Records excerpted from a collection
□ □ □ □
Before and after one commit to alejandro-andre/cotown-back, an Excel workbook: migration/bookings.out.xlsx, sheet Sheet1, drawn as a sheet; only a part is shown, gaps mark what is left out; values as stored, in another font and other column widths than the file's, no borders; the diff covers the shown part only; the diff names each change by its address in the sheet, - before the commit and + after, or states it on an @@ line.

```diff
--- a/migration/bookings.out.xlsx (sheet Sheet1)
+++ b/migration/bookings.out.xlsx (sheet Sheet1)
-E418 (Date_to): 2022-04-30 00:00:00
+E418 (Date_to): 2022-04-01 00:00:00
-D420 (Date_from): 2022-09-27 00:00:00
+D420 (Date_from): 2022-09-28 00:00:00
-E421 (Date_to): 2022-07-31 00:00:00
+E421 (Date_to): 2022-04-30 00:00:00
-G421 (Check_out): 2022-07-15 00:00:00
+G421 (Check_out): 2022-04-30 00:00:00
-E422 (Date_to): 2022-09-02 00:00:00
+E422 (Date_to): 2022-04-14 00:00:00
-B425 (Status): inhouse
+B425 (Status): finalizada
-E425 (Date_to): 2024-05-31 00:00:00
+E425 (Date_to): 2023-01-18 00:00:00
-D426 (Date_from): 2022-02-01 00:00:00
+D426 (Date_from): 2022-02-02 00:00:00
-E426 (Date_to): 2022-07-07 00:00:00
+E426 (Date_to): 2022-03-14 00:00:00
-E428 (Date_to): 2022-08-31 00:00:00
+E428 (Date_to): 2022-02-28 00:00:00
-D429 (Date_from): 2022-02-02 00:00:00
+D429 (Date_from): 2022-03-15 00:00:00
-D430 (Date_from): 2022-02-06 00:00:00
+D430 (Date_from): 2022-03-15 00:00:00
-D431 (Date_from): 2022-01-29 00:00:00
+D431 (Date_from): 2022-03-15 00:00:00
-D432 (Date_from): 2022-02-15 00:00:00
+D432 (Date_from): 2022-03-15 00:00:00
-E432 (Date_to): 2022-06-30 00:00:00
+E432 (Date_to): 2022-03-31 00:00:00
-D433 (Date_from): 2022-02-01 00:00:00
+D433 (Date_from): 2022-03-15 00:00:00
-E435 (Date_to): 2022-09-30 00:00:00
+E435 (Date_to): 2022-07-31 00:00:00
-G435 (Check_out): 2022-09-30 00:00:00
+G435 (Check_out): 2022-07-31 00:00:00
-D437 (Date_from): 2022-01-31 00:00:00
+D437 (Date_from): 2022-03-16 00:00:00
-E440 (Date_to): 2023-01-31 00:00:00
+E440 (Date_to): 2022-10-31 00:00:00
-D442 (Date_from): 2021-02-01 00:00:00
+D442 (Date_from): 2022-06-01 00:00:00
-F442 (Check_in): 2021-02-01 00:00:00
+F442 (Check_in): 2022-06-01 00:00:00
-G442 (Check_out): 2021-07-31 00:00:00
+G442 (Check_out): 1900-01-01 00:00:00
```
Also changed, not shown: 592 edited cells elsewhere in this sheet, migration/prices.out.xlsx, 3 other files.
□ □ □ □
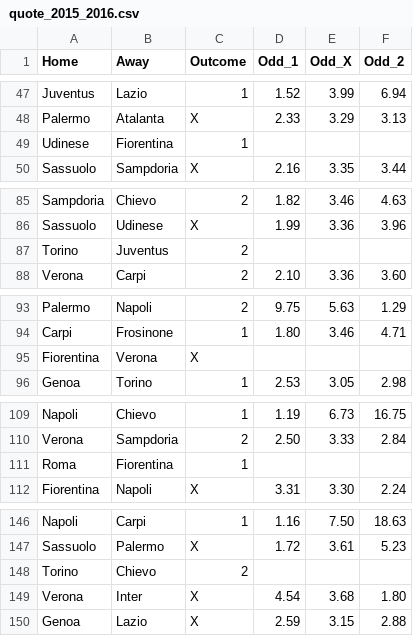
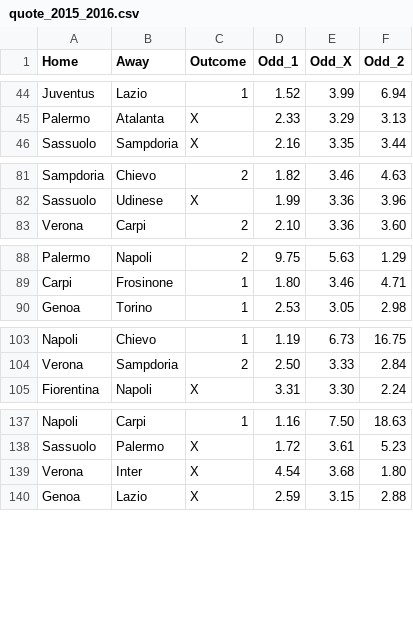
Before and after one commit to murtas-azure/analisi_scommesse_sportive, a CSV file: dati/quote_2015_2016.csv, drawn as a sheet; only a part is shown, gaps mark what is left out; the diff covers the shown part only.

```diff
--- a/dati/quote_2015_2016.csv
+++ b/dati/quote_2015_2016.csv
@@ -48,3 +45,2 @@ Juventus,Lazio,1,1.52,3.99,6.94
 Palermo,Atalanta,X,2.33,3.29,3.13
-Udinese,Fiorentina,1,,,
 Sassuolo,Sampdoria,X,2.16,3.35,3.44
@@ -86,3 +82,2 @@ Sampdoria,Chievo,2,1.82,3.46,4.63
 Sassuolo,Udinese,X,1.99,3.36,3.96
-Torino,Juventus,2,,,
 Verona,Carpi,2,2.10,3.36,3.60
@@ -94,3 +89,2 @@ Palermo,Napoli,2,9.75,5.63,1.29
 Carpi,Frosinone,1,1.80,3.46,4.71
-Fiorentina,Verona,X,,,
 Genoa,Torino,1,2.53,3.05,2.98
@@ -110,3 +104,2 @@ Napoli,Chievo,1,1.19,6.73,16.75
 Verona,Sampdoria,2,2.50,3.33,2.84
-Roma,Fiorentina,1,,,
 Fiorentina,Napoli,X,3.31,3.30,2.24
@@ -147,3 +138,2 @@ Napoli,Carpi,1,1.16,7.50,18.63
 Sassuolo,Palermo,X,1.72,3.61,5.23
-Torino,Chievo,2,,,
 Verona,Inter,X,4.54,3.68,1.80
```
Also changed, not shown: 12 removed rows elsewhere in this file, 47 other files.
□ □ □ □
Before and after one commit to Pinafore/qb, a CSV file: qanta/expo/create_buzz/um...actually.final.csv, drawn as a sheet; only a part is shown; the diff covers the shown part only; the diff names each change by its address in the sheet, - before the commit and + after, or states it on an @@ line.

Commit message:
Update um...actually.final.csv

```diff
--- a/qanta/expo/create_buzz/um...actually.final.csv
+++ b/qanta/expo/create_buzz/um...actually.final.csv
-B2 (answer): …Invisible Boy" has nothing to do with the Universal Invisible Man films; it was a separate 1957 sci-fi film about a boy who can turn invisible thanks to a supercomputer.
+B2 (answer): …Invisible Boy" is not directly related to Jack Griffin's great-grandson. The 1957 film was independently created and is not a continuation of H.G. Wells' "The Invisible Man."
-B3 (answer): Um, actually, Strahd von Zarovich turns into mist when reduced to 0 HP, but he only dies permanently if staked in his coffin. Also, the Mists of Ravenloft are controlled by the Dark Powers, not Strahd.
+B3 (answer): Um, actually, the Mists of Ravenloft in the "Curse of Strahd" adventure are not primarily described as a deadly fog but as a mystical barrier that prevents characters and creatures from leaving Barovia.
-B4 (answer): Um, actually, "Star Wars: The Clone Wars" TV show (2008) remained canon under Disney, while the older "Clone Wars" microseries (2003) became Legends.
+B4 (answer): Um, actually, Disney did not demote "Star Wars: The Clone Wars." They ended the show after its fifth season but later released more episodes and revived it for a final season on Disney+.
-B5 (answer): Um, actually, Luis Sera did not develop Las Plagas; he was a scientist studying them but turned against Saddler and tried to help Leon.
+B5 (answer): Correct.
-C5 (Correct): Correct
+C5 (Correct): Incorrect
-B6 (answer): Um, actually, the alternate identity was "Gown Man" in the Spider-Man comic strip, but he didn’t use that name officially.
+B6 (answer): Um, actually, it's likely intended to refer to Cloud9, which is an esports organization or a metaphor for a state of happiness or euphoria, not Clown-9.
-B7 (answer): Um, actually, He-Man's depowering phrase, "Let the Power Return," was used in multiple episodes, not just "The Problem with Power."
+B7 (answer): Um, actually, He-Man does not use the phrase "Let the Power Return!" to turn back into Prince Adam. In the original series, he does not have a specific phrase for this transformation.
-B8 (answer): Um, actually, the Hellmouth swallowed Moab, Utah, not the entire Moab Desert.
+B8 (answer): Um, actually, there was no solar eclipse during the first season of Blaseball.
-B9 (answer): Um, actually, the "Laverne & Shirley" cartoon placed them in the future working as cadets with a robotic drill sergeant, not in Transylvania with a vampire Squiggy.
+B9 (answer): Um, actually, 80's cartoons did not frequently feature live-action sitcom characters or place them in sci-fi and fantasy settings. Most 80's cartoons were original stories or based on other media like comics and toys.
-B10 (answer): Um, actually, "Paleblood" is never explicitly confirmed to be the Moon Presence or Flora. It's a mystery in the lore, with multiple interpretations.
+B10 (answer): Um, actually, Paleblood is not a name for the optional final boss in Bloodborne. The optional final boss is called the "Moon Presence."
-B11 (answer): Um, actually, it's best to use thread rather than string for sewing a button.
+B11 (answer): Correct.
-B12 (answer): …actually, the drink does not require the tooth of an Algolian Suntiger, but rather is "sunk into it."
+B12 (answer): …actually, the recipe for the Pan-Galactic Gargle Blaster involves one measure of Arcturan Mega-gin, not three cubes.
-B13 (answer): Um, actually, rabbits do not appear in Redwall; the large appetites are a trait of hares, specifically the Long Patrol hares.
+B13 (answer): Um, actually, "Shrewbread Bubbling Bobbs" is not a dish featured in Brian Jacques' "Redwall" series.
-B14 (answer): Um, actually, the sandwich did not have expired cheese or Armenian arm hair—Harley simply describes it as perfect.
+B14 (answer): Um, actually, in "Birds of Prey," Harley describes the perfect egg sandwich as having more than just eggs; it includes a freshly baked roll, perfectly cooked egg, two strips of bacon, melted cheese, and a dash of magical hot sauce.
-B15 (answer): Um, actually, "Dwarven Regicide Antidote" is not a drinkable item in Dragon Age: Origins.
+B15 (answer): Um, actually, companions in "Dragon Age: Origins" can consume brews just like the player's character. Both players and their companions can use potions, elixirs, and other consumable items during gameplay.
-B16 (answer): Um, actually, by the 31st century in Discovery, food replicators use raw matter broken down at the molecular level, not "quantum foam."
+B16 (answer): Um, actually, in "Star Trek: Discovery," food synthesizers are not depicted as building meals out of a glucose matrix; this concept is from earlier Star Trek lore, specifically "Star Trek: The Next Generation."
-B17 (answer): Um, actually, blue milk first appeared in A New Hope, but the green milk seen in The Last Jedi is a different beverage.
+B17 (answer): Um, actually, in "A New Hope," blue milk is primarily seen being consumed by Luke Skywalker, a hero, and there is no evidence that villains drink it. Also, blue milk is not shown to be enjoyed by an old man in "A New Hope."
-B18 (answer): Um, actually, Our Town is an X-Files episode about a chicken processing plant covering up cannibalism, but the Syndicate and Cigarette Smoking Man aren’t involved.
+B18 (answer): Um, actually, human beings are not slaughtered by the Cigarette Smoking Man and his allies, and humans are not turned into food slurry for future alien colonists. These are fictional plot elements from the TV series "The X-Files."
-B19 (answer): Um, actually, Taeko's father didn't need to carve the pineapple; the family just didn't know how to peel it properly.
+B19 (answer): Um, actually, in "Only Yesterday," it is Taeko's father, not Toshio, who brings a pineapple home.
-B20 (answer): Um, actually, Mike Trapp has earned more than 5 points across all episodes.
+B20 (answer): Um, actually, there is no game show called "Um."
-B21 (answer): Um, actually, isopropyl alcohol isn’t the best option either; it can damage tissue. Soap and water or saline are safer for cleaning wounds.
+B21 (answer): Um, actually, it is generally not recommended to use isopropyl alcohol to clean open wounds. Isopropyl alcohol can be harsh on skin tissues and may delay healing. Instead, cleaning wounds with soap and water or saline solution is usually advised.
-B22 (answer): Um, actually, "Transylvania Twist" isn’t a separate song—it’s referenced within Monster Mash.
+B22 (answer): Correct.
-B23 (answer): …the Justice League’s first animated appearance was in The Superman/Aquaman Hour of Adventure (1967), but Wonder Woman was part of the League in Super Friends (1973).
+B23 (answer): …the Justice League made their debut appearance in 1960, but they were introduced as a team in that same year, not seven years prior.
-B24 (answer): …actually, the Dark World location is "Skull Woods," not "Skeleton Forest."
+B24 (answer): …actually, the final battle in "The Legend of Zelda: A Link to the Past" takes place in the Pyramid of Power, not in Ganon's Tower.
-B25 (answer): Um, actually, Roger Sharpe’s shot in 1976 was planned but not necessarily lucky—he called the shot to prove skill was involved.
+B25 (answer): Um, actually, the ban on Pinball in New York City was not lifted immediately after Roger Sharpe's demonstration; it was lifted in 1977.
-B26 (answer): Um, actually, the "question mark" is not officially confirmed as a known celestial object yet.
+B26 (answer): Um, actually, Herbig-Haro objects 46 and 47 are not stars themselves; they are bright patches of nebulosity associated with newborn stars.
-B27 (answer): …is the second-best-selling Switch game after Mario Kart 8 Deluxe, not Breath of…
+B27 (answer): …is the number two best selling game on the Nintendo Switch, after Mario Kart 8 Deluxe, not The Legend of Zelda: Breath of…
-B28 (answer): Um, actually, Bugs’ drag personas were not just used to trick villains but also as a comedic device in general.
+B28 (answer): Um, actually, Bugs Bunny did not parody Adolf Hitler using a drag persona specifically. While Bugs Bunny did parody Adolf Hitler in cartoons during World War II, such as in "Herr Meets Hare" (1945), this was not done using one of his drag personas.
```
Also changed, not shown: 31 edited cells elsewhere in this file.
□ □ □ □
Task objective: Filter the entries down to the lines that include the string "expo".

Task output:
Before and after one commit to Pinafore/qb, a CSV file: qanta/expo/create_buzz/um...actually.final.csv, drawn as a sheet; only a part is shown; the diff covers the shown part only; the diff names each change by its address in the sheet, - before the commit and + after, or states it on an @@ line.
--- a/qanta/expo/create_buzz/um...actually.final.csv
+++ b/qanta/expo/create_buzz/um...actually.final.csv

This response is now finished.